Dugger’s latest project will consolidate into one the three separate networks that now criss-cross the state. The unified network will be faster, have more capacity and cost less than the current three. But the state will not run it. Tennessee is privatizing the statewide network under a $118 million, five-year contract, the largest technology contract ever for the state. Instead of buying and fussing with the wires and the equipment, the state is buying the service.
One major component of that service is flexibility. For instance, the state might need extra video capacity to one building one month and to another the next. The contractor will be responsible for managing that capacity, and providing the state what it needs when it needs it. “I don’t know of any other state that’s done this,” Dugger says. The contract with BellSouth and Qwest was expected to be signed sometime last month.
The consolidation goes along with Dugger’s longtime campaign to knock down the walls that separate the many departments and branches of government and develop an atmosphere of cooperation. “I’ve always held that data was a state asset that didn’t belong to any one agency,” says Dugger.

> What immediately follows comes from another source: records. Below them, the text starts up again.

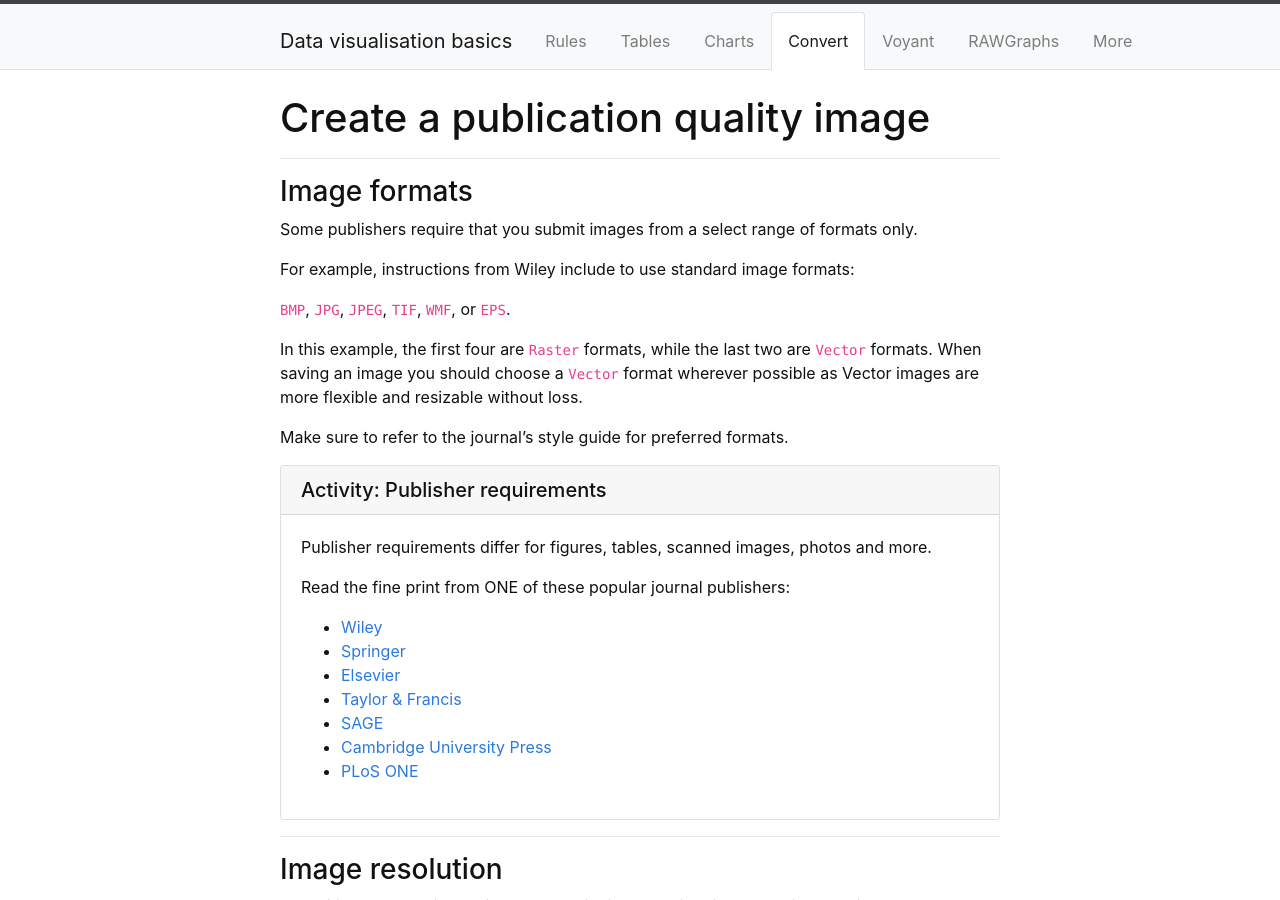
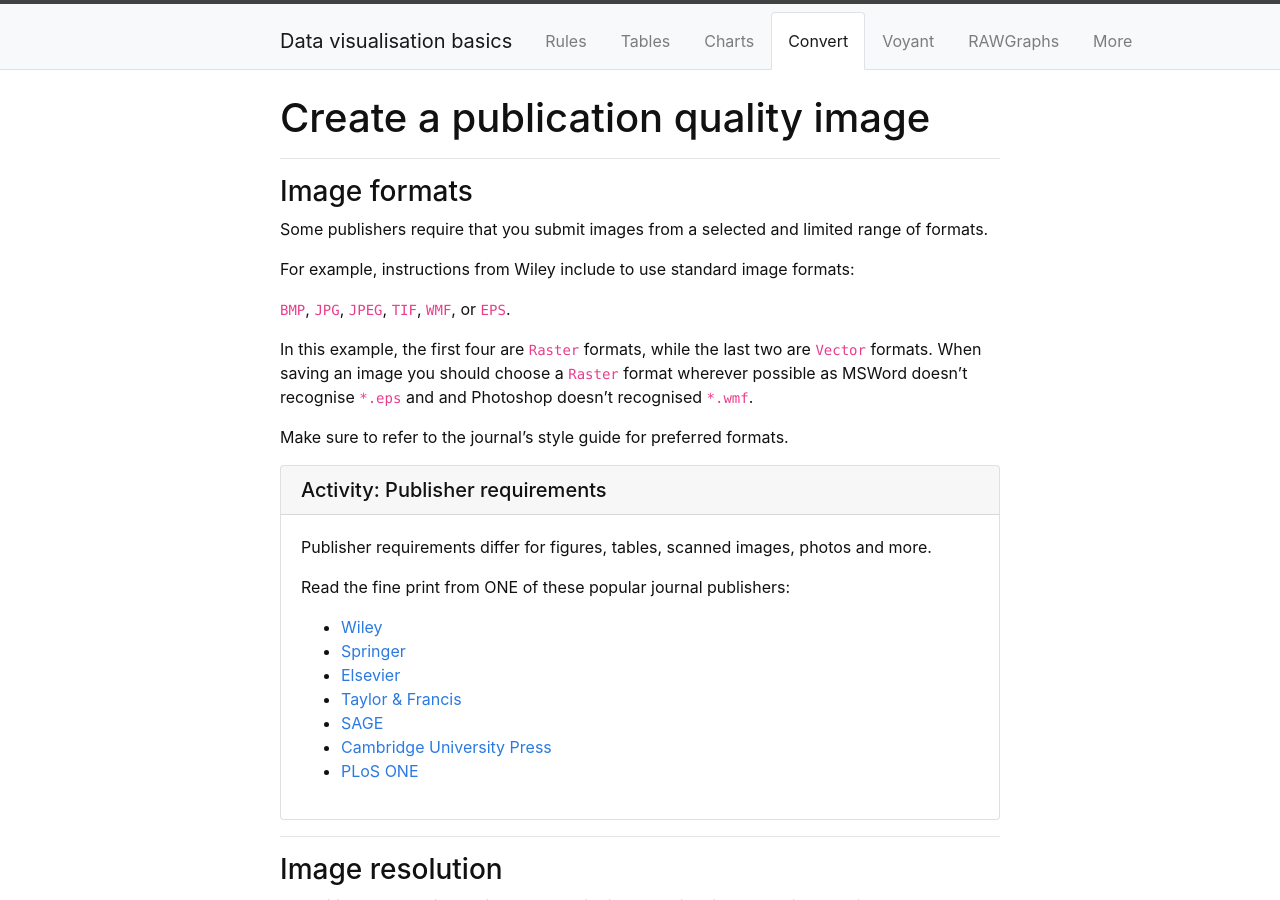
Before and after one commit to GULibrarySandbox/data-vis-basics, a Jekyll site: the page built from content/4-convert.md, in a window 1280 px wide and 900 px high. Built offline with Jekyll 4.4.1, drawn with Linux system fonts in a browser that asks for light colours.

Commit message:
Update 4-convert.md

```diff
--- a/content/4-convert.md
+++ b/content/4-convert.md
@@ -9,13 +9,13 @@ nav: true
 
 ### Image formats
 
-Some publishers require that you submit images from a select range of formats only.
+Some publishers require that you submit images from a selected and limited range of formats.
 
 For example, instructions from Wiley include to use standard image formats:
 
 `BMP`, `JPG`, `JPEG`, `TIF`, `WMF`, or `EPS`.
 
-In this example, the first four are `Raster` formats, while the last two are `Vector` formats. When saving an image you should choose a `Vector` format wherever possible as Vector images are more flexible and resizable without loss.
+In this example, the first four are `Raster` formats, while the last two are `Vector` formats. When saving an image you should choose a `Raster` format wherever possible as MSWord doesn't recognise `*.eps` and and Photoshop doesn't recognised `*.wmf`.
 
 Make sure to refer to the journal’s style guide for preferred formats.
 
@@ -33,6 +33,8 @@ Read the fine print from ONE of these popular journal publishers:
 {% include card.md header="Activity: Publisher requirements" text=text %}
 
 -----
+<p>
+</p>
 
 ### Image resolution
 
@@ -41,8 +43,12 @@ In addition, manuscripts or journals require images with high resolution, nomina
 Using Cut and Paste from Excel to Word results in a poor-quality image (72-96 ppi), often with bad pixellation particularly when resizing the image.
 
 There are some things you can do to improve the quality of images in your document.
+<p>
+</p>
 
 -----
+<p>
+</p>
 
 ### Image editing software
 
@@ -54,6 +60,9 @@ Download and install one of these tools to suit your computer's operating system
 - *GNU Image Manipulation Program (GIMP)* [https://www.gimp.org/](https://www.gimp.org/) : open source (free) (GNU/Linux, OS X, Windows and other operating systems)
 - *PhotoPad* [https://www.nchsoftware.com/photoeditor/](https://www.nchsoftware.com/photoeditor/) : free for non commercial users (Windows)
 - *Preview* (Mac OS)
+<p>
+</p>
+
 
 {% capture text %}
 - Click the `Start` button on your computer.
```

For the past decade, he has been responsible for setting standards that allow state agencies to work efficiently and share information across departments.
Dugger also was instrumental in setting up a revolving fund for technology so agencies could stay current and get the tools they needed; if a department can build a case that a new system will save enough money to pay for itself or generate income, that agency can get a loan up front and pay it off after five years. “We can bring systems in without the huge budgetary issue of trying to get funds,” says Dugger, “and it forces them to look at how they can do things differently.”

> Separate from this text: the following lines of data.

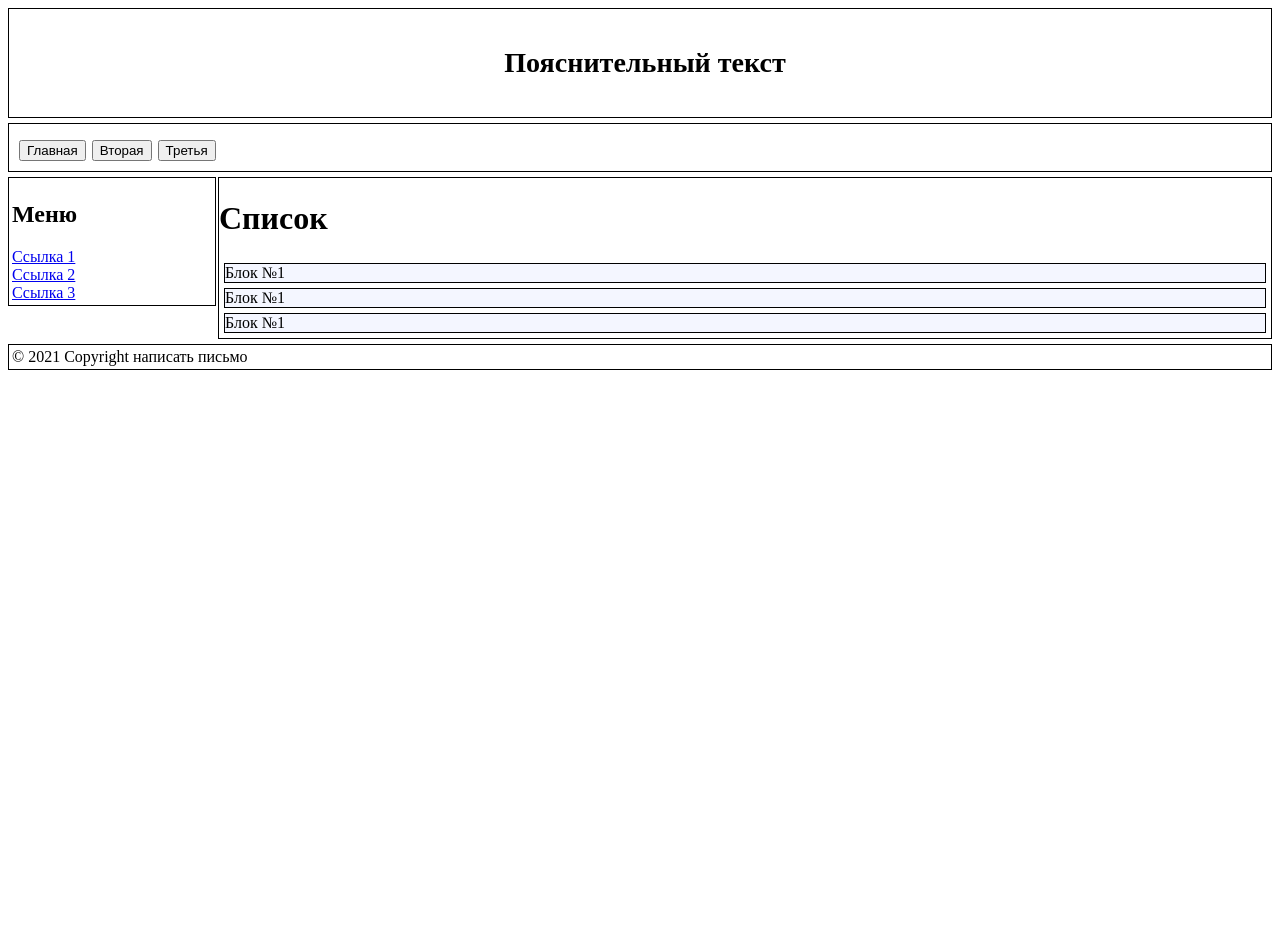
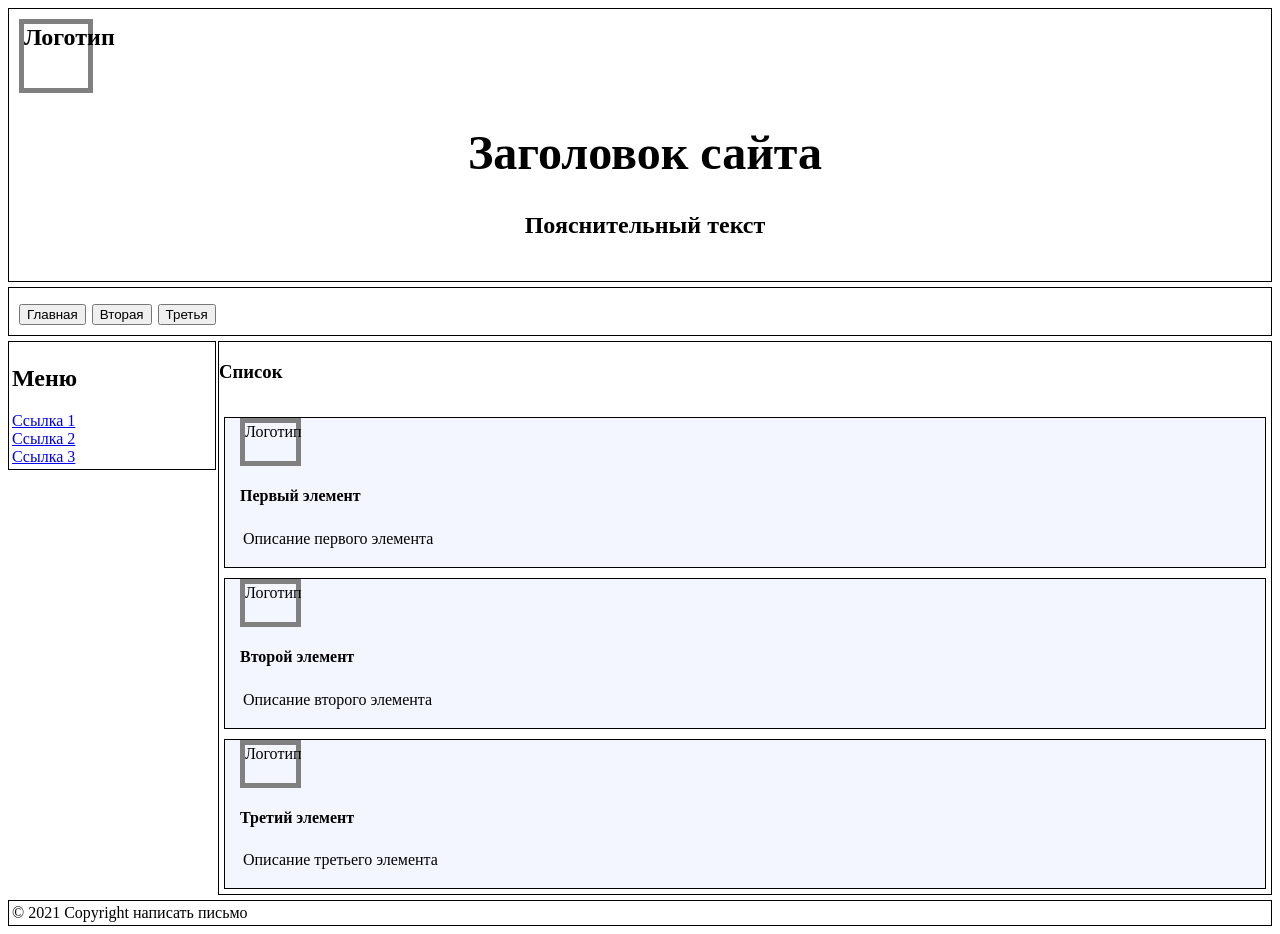
Before and after one commit to nikitagordeev10/petrsu-web-development, a PHP site: page /page_2.html in a window 1280 px wide. Before the commit the page ends 370 px from the top, so only its background shows below. Run offline with PHP 8.4, Linux system fonts and the light colour scheme.

```diff
--- a/lab_work_3/page_2.html
+++ b/lab_work_3/page_2.html
@@ -12,9 +12,9 @@
 
 <body>
     <div id="top">
-        <!-- <a href="#" style="float:left; margin-top:2px; margin-right:50px;"><img src="https://i.pinimg.com/236x/29/32/f9/2932f92322c0b9f6f6acd968a5050314--fanta-logo-tropical-plants.jpg"></a>
-        <h1>Заголовок сайта</h1> -->
-        <h3>Пояснительный текст</h3>
+        <div class="square">Логотип</div>
+        <h1>Заголовок сайта</h1>
+        <h4>Пояснительный текст</h4>
     </div>
 
     <div id="navigation">
@@ -32,23 +32,23 @@
 
 
     <div id="content">
-        <h1>Список</h1>
+        <h3>Список</h3>
 
         <div class="grid">
-            <div class="grid-tr">
-                <div class="grid-td">
-                    <div class="item">Блок №1</div>
-                </div>
+            <div class="grid-td">
+                <div class="element">Логотип</div>
+                <h4>Первый элемент</h4>
+                <p>Описание первого элемента</p>
             </div>
-            <div class="grid-tr">
-                <div class="grid-td">
-                    <div class="item">Блок №1</div>
-                </div>
+            <div class="grid-td">
+                <div class="element">Логотип</div>
+                <h4>Второй элемент</h4>
+                <p>Описание второго элемента</p>
             </div>
-            <div class="grid-tr">
-                <div class="grid-td">
-                    <div class="item">Блок №1</div>
-                </div>
+            <div class="grid-td">
+                <div class="element">Логотип</div>
+                <h4>Третий элемент</h4>
+                <p>Описание третьего элемента</p>
             </div>
         </div>
 
--- a/lab_work_3/style_2.css
+++ b/lab_work_3/style_2.css
@@ -43,6 +43,7 @@
     /* Состыковка со слоем контента по горизонтали */
     padding: 3px;
     /* Внутренние поля */
+
 }
 
 #content {
@@ -82,17 +83,26 @@
 
 }
 
-.grid-tr {
+.grid-td {
     border: solid 1px black;
+    vertical-align: top;
+    padding: 0 15px;
+    margin-top: 10px;
     background: #f4f6ff;
-    display: table-row;
 }
 
-.grid-td {
-    border: solid 1px black;
-    display: table-cell;
-    width: 33.3%;
-    vertical-align: top;
-    padding: 0;
-    background: #f4f6ff;
-}
+.square {
+    border: 5px solid gray;
+    position: relative;
+    text-align: center;
+    width: 5vw;
+    height: 5vw;
+  }
+
+  .element {
+    border: 5px solid gray;
+    position: relative;
+    text-align: center;
+    width: 4vw;
+    height: 3vw;
+  }
```
Also changed, not shown: lab_work_3/code_snippets/logo_left_text_centered.html (added, +68 -0 lines), lab_work_3/code_snippets/text_middle_square.html (added, +37 -0 lines), lab_work_3/page_1.html (deleted, +0 -12 lines).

And when it comes time for staff members to get trained on those new systems, they can head for the state’s Information Systems College, where they can get up to two weeks of training—training that the departments have already paid for as part of the network connection fees they pay on a regular basis.
Dugger’s contributions go beyond the borders of Tennessee. He is well known among state information resource executives for his contributions to their national association, NASIRE. Dugger was its president in 1993-94, and for the past six years has served as chair of its intergovernmental relations committee. “His thinking process is very clear,” says Missouri CIO Mike Benzen, the current NASIRE president. “He’s an exceptional leader who understands the industry.”
— Ellen Perlman
Photo by Greg Kinney